» Data records:

----

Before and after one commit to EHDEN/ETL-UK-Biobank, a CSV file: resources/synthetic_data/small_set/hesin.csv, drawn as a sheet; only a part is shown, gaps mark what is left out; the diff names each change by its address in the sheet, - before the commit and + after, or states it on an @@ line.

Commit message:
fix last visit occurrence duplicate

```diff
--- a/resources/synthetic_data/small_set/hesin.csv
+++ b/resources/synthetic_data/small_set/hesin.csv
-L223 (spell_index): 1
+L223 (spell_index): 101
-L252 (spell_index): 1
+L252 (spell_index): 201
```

----

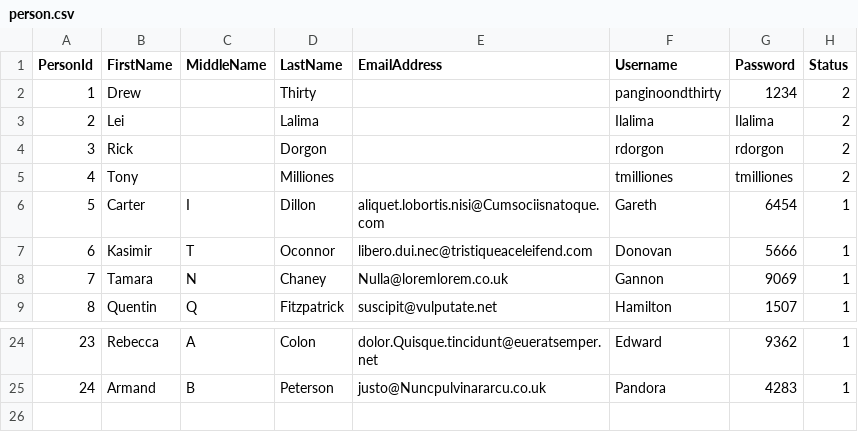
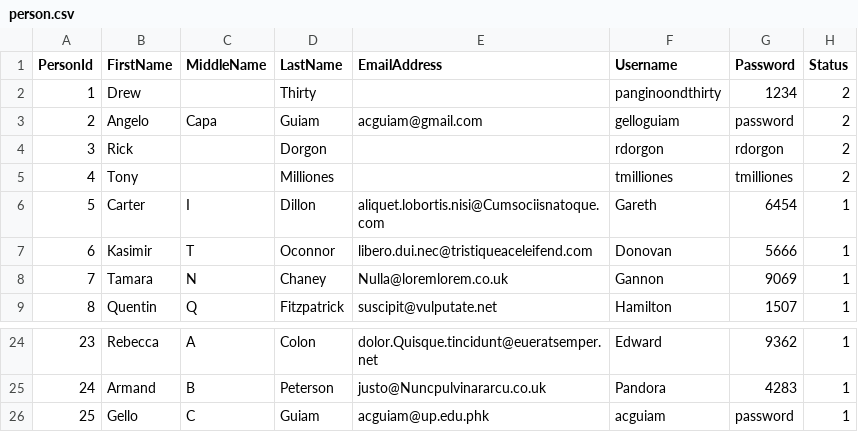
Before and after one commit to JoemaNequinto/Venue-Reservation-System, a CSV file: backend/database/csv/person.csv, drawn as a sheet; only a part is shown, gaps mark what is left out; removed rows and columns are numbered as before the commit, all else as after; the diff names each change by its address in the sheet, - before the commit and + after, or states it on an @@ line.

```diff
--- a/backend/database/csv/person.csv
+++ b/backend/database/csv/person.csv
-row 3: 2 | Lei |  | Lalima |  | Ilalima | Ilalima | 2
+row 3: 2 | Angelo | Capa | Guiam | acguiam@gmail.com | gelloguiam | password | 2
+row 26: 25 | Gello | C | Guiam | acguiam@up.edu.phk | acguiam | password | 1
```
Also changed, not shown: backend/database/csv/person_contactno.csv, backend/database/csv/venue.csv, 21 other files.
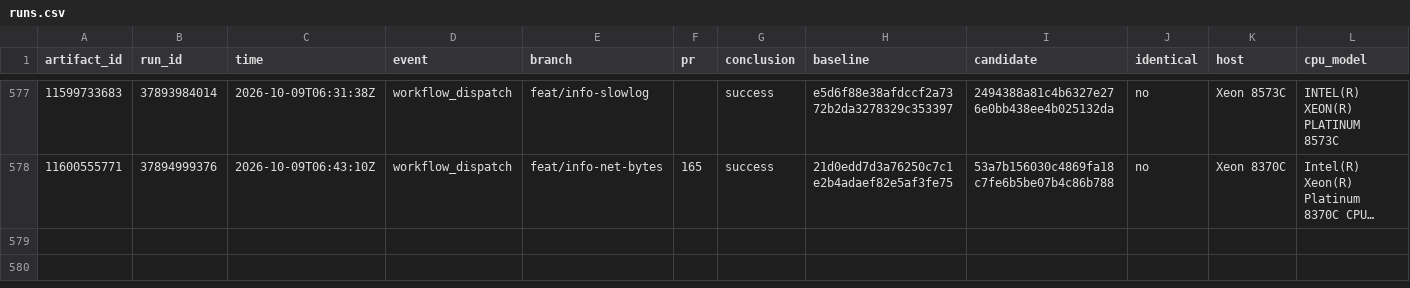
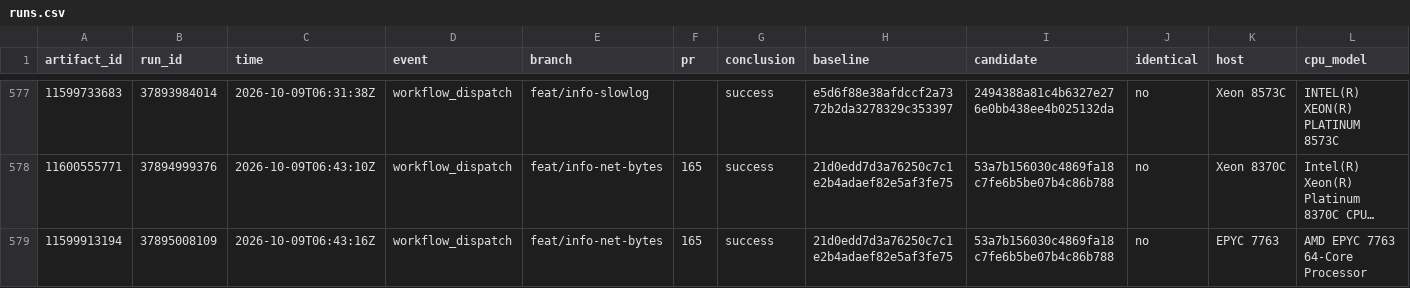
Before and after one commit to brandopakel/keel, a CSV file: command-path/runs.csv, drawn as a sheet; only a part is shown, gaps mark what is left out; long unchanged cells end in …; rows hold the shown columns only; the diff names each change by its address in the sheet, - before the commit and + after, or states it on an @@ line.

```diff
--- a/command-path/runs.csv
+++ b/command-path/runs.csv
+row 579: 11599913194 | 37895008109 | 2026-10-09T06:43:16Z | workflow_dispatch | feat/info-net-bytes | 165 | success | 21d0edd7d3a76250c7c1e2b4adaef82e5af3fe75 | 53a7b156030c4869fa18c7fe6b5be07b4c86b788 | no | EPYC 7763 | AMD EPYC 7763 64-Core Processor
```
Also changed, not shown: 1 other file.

----

» Work item: What is needed is a copy of every line above in which "resources" appears.

» Result for this exercise:
Before and after one commit to EHDEN/ETL-UK-Biobank, a CSV file: resources/synthetic_data/small_set/hesin.csv, drawn as a sheet; only a part is shown, gaps mark what is left out; the diff names each change by its address in the sheet, - before the commit and + after, or states it on an @@ line.
--- a/resources/synthetic_data/small_set/hesin.csv
+++ b/resources/synthetic_data/small_set/hesin.csv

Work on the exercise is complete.